This summer, Holyoke’s Office of Planning and Economic Development wants to get a handle on the size of the city’s creative sector. Holyoke’s entrepreneurs have created products including music mash-up technology featured on Good Morning America and holographic paper used to make Super Bowl programs. Creative economy coordinator, Jeffrey Bianchine says more than seventy artists are already on the city’s radar.
“But where are the other hundred to two-hundred that are just quietly doing it in their homes and their
garages or their kitchens.”
Bianchine says two surveyors — both UMass Amherst graduates — will generate a comprehensive list of residents who work in the creative industries. He says that kind of tool could help link artists to business development resources — like lawyers and accountants — and encourage like-minded entrepreneurs to collaborate.
“Say you’re a steel worker and you’re now with another metal worker and a glass worker and a wood worker and you’re all coming together and figuring out how to create a product that you would never be able to create on your own. And having the business know how to do that.”
Bianchine says the surveyors will make an effort to reach out to members of the Latino community — which he says is underrepresented at city networking events and workshops.
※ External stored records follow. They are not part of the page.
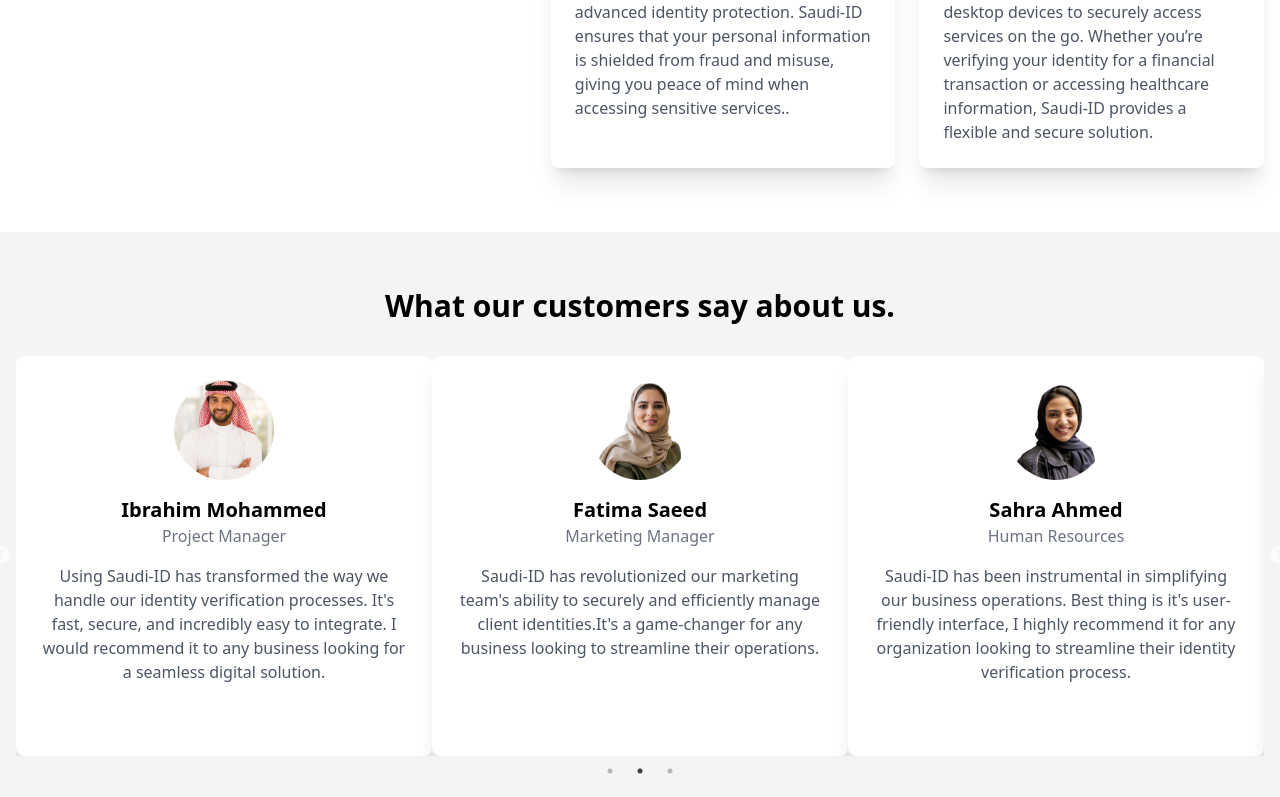
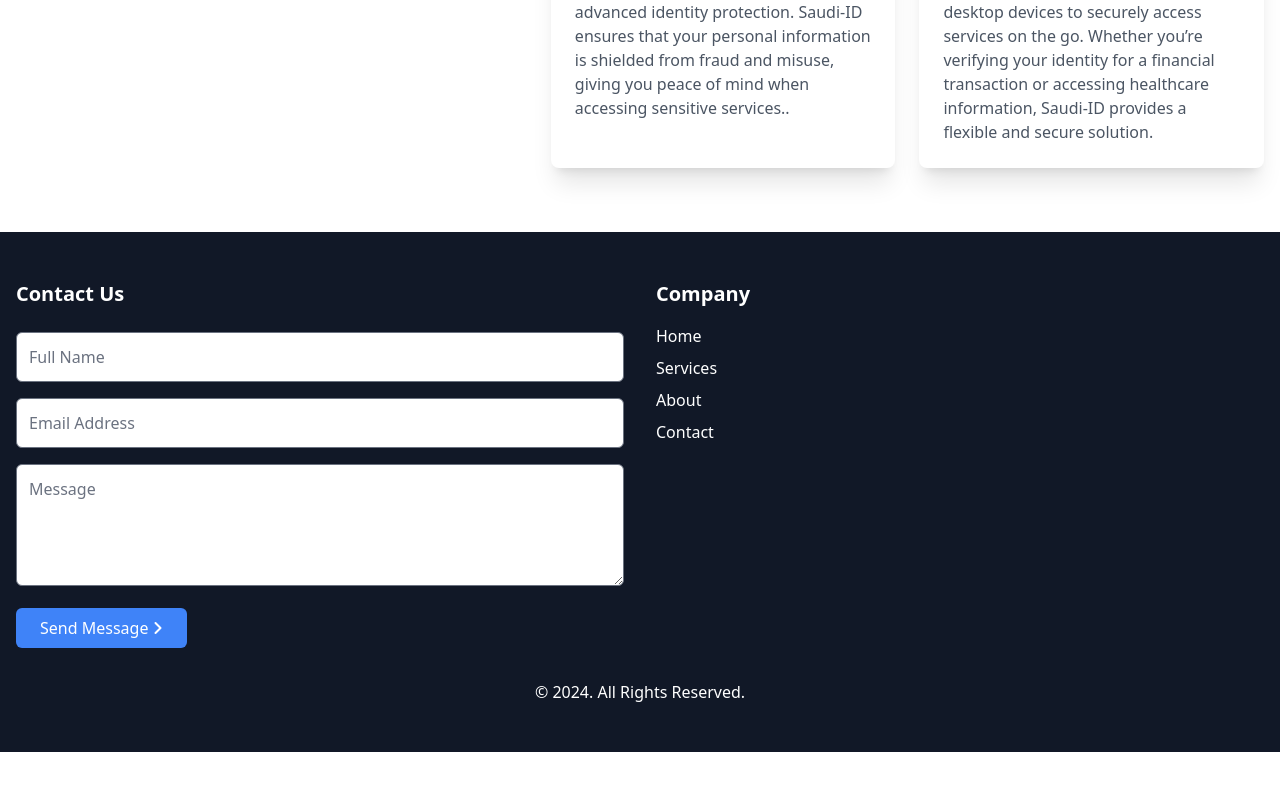
Before and after one commit to osmankelifa/saudi-ID, a Next.js app: page / in a window 1280 px wide. Shown: the part 2000-2797 px from the top of the page. After the commit the page ends 2752 px from the top, so only its background shows below. Built offline with nearby package versions, Linux system fonts and the light colour scheme.

Commit message:
removed 2 components

```diff
--- a/app/page.js
+++ b/app/page.js
@@ -21,9 +21,9 @@
       <Services />
       <About />
       {/* <NumberBlock /> */}
-      <Testimonials />
+      {/* <Testimonials /> */}
       {/* <FeaturesList /> */}
-      <NewsSection />
+      {/* <NewsSection /> */}
       {/* <LogoArea /> */}
 
       <Footer />
```
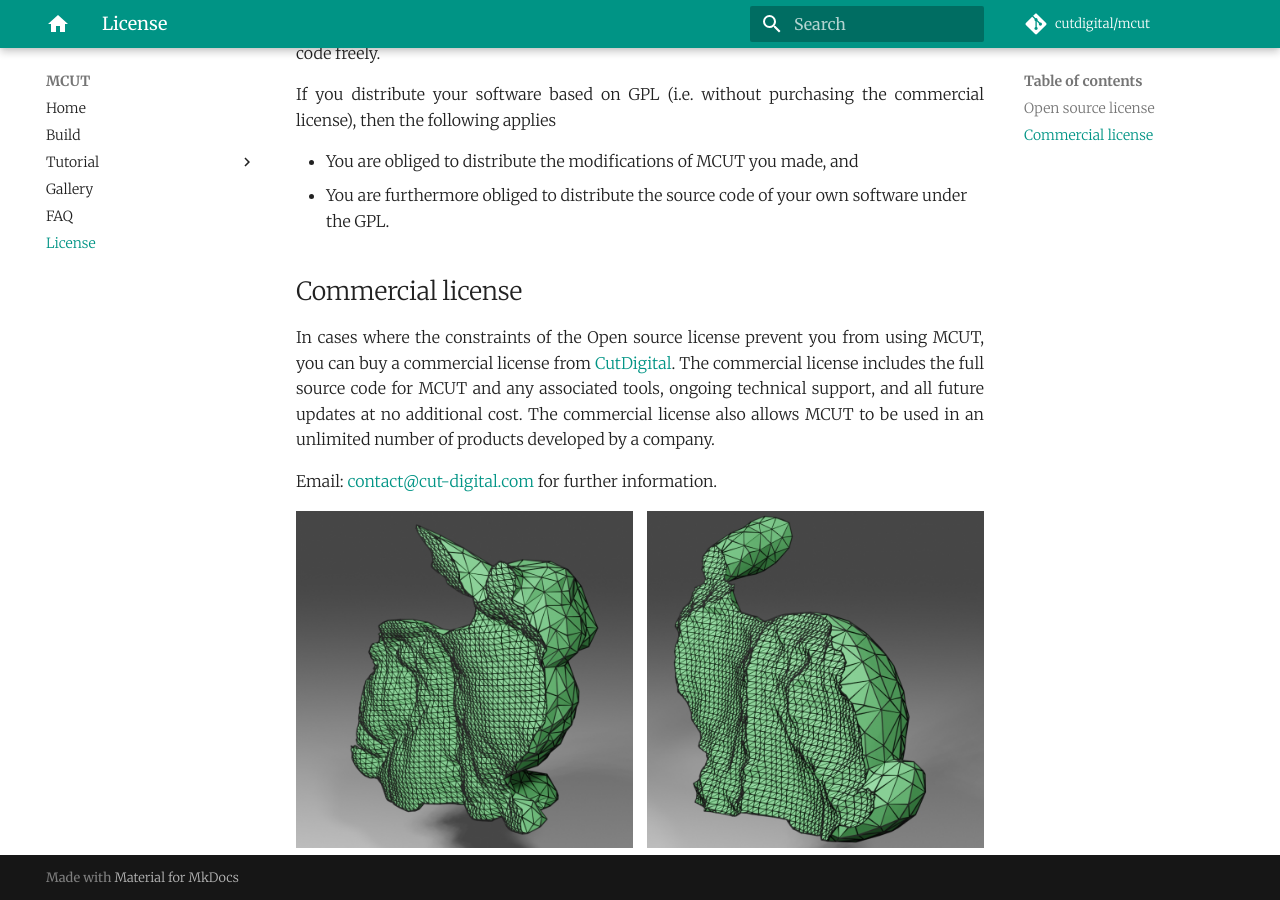
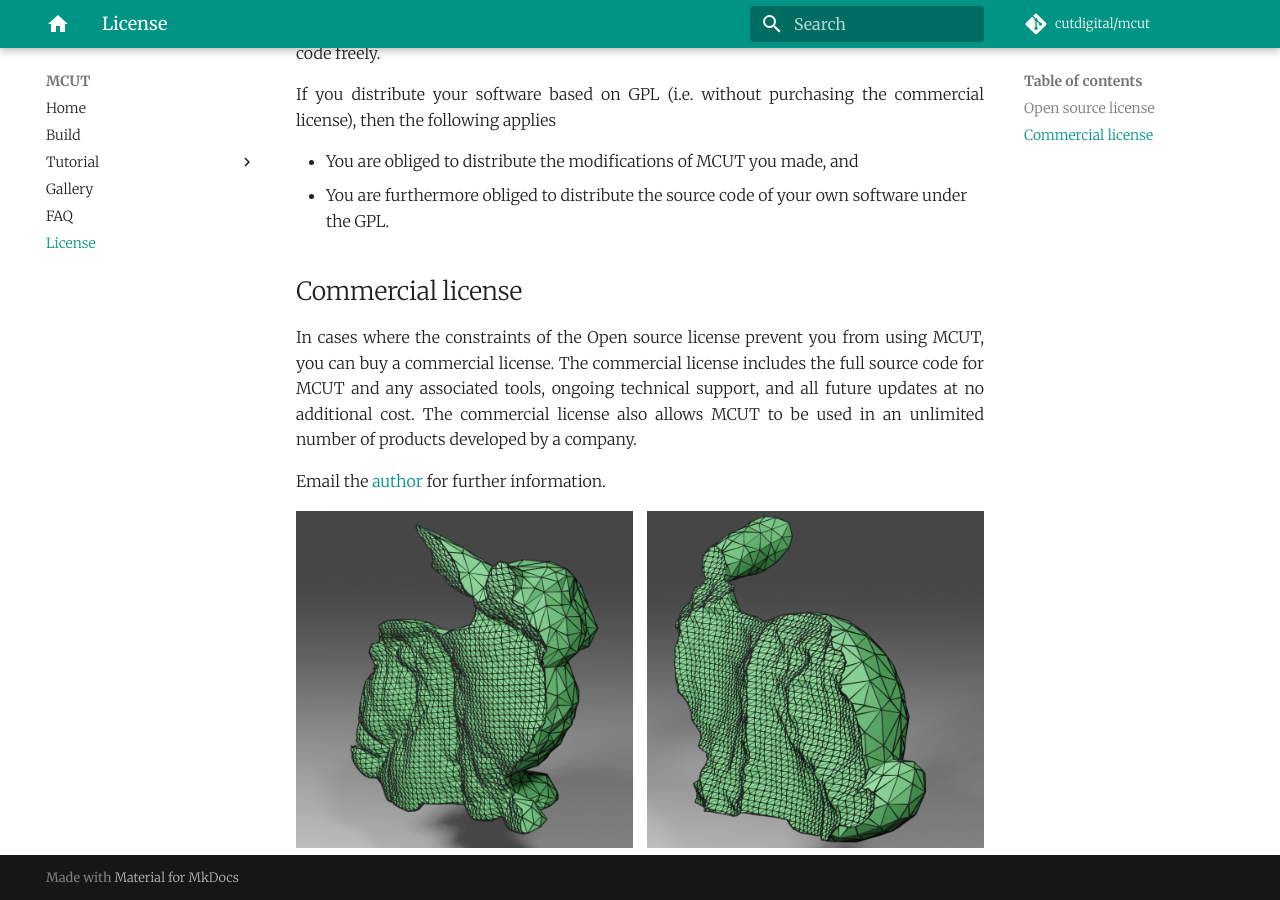
Before and after one commit to cutdigital/mcut.site, an MkDocs documentation site: the page built from docs/license.md, in a window 1280 px wide and 900 px high, scrolled down 550 px. Built offline with MkDocs 1.6.1 and Material for MkDocs 9.7.7, drawn with Linux system fonts in a browser that asks for light colours; comment, search, counter and statistics services are not loaded.

Commit message:
update contact info

```diff
--- a/docs/license.md
+++ b/docs/license.md
@@ -22,9 +22,9 @@
 
 ## Commercial license
 
-In cases where the constraints of the Open source license prevent you from using MCUT, you can buy a commercial license from [CutDigital](https://cut-digital.com). The commercial license includes the full source code for MCUT and any associated tools, ongoing technical support, and all future updates at no additional cost. The commercial license also allows MCUT to be used in an unlimited number of products developed by a company.
+In cases where the constraints of the Open source license prevent you from using MCUT, you can buy a commercial license. The commercial license includes the full source code for MCUT and any associated tools, ongoing technical support, and all future updates at no additional cost. The commercial license also allows MCUT to be used in an unlimited number of products developed by a company.
 
-Email: [contact@cut-digital.com](contact@cut-digital.com) for further information.
+Email the [author](floyd.m.chitalu@gmail.com) for further information.
 
 <div class="container">
     <div style="float:left;width:49%">
```
Also changed, not shown: docs/index.md (+0 -4 lines).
He says the data will be analyzed to identify the strongest industries in Holyoke and those that might develop in the future. The report should be complete by mid-August.